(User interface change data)
--- --- ---

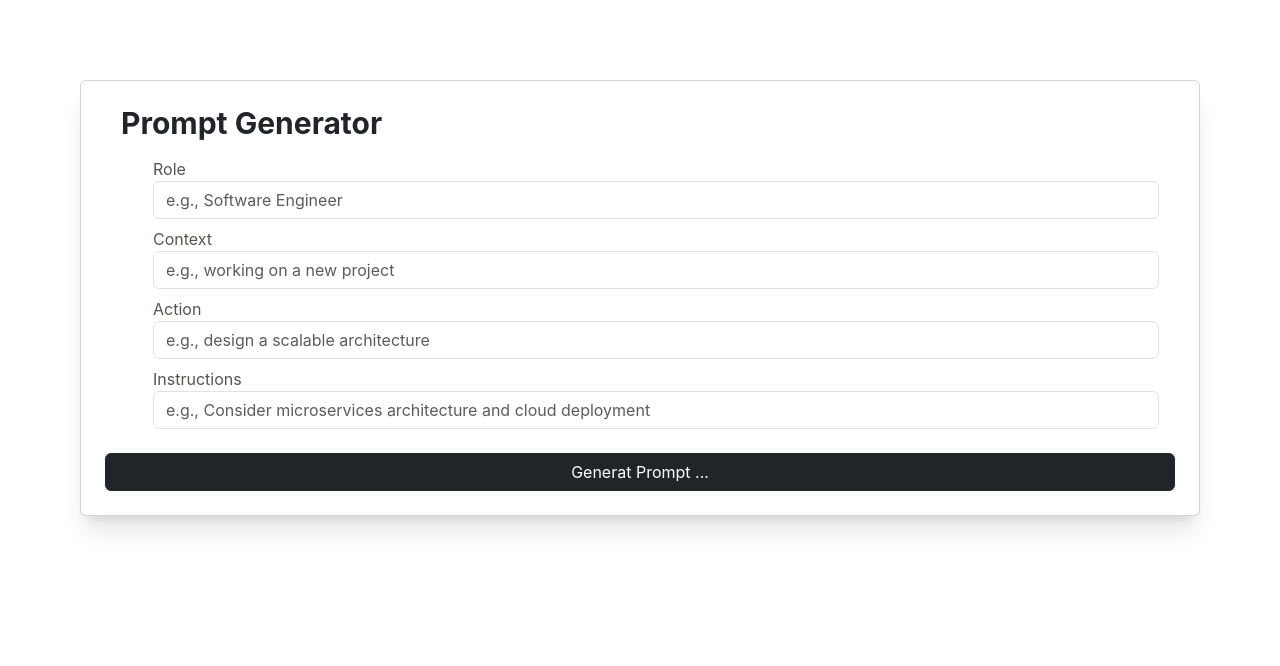
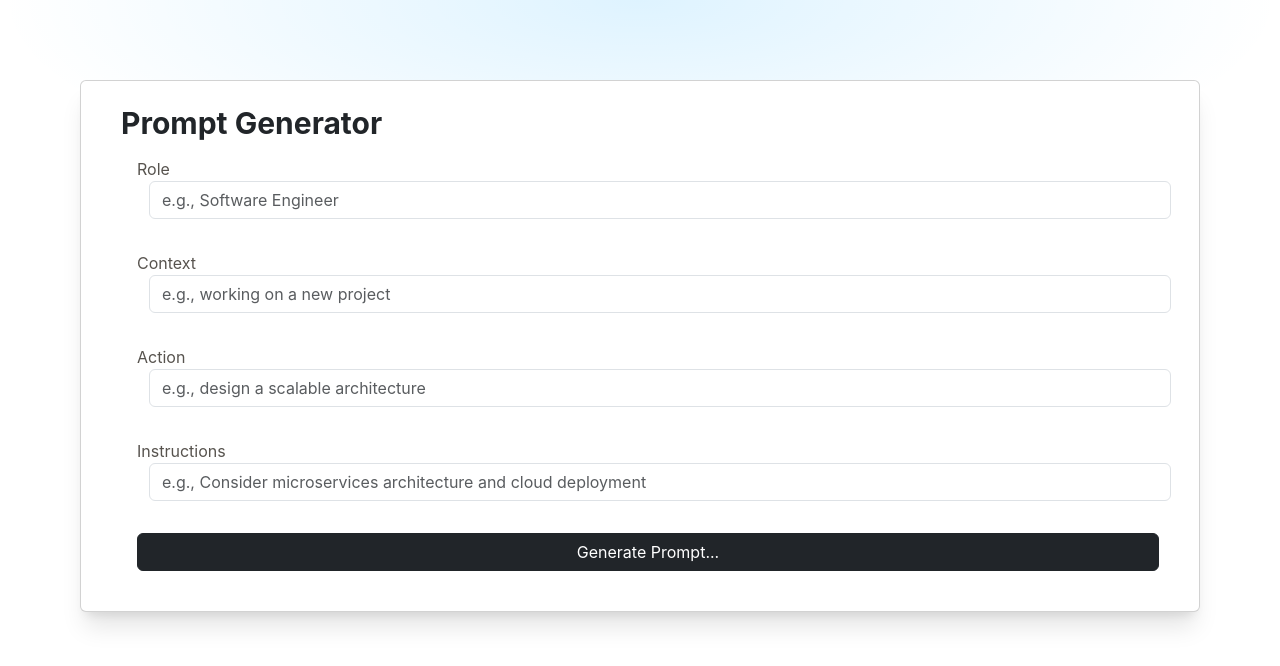
Before and after one commit to pathakjiop/Prompt-AI, a React (Create React App) app in the folder frontend/: page / in a window 1280 px wide. Shown: the top 666 px of the page. Built offline with nearby package versions, Linux system fonts and the light colour scheme.

Commit message:
Added the Generated Prompt and the feature to show the backend data

```diff
--- a/frontend/src/components/promptgenerator.js
+++ b/frontend/src/components/promptgenerator.js
@@ -1,63 +1,81 @@
+import React, { useState } from 'react';
+
 export default function PromptGenerator() {
+    const [generatedPrompt, setGeneratedPrompt] = useState(null);
+
+    async function fetchData() {
+        try {
+            const response = await fetch("http://localhost:8000/api/generate-prompt/", {
+                method: "POST",
+                headers: {
+                    "Content-Type": "application/json",
+                },
+                body: JSON.stringify({
+                    role: document.getElementById("role").value,
+                    context: document.getElementById("context").value,
+                    action: document.getElementById("action").value,
+                    instructions: document.getElementById("instructions").value,
+                }),
+            });
+
+            if (!response.ok) {
+                const errorData = await response.json();
+                console.error("Backend validation errors:", errorData);
+                throw new Error(`Bad Request: ${JSON.stringify(errorData)}`);
+            }
+
+            const data = await response.json();
+            setGeneratedPrompt(data.generated_prompt);
+        } catch (error) {
+            console.error("Error fetching data:", error);
+        }
+    }
+
+    function handleClick() {
+        fetchData();
+    }
+
     return (
-        <div class="card m-20 w-auto h-auto p-4 bg-base-100 shadow-xl flex justify-start">
-            <h1 class="text-3xl font-bold ml-4">Prompt Generator</h1>
-            <div class="card-body justify-start ml-8">
+       <div className="absolute top-0 z-[-2] h-screen w-screen bg-white bg-[radial-gradient(100%_50%_at_50%_0%,rgba(0,163,255,0.13)_0,rgba(0,163,255,0)_50%,rgba(0,163,255,0)_100%)]">
+    <div className="card m-20 w-auto h-auto p-6 bg-base-100 shadow-xl flex flex-col justify-start">
+        <h1 className="text-3xl font-bold ml-4">Prompt Generator</h1>
+        <div className="card-body justify-start ml-4">
             <div className="w-full">
                 <label className="form-label w-full text-stone-600">
                     Role
-                    <input
-                        type="text"
-                        className="form-control "
-                        id="role"
-                        placeholder="e.g., Software Engineer"
-                        required
-                    />
+                    <input type="text" className="form-control ml-3" id="role" placeholder="e.g., Software Engineer" required />
                 </label>
             </div>
-                <div className="w-full">
-
+            <div className="w-full mt-4">
                 <label className="form-label w-full text-stone-600">
                     Context
-                    <input
-                        type="text"
-                        className="form-control "
-                        id="context"
-                        placeholder="e.g., working on a new project"
-                        required
-                    />
+                    <input type="text" className="form-control ml-3" id="context" placeholder="e.g., working on a new project" required />
                 </label>
             </div>
-                <div className="w-full">
-
+            <div className="w-full mt-4">
                 <label className="form-label w-full text-stone-600">
                     Action
-                    <input
-                        type="text"
-                        className="form-control "
-                        id="action"
-                        placeholder="e.g., design a scalable architecture"
-                        required
-                    />
+                    <input type="text" className="form-control ml-3" id="action" placeholder="e.g., design a scalable architecture" required />
                 </label>
             </div>
-                <div className="w-full">
-
+            <div className="w-full mt-4">
                 <label className="form-label w-full text-stone-600">
                     Instructions
-                    <input
-                        type="text"
-                        className="form-control "
-                        id="instructions"
-                        placeholder="e.g., Consider microservices architecture and cloud deployment"
-                        required
-                    />
+                    <input type="text" className="form-control ml-3" id="instructions" placeholder="e.g., Consider microservices architecture and cloud deployment" required />
                 </label>
             </div>
+            <div className="d-grid gap-2 mt-4">
+                <button onClick={handleClick} className="btn btn-dark" type="button">Generate Prompt...</button>
             </div>
-            <div class="d-grid gap-2">
-                <button class="btn btn-dark" type="button">Generat Prompt ...</button>
+            {generatedPrompt && (
+                <div className="mt-8 p-4 bg-gray-100 border border-gray-300 rounded-lg shadow-md">
+                    <h2 className="text-2xl font-semibold mb-4">Generated Prompt:</h2>
+                    <p>{generatedPrompt}</p>
+                </div>
+            )}
         </div>
     </div>
+</div>
+
     );
 }
```
Lines whose indentation alone changed are shown as unchanged.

--- --- ---

Brief
Which lines above hold the string "const"? Copy every one of them.

Exercise output
+    const [generatedPrompt, setGeneratedPrompt] = useState(null);
+            const response = await fetch("http://localhost:8000/api/generate-prompt/", {
+                const errorData = await response.json();
+            const data = await response.json();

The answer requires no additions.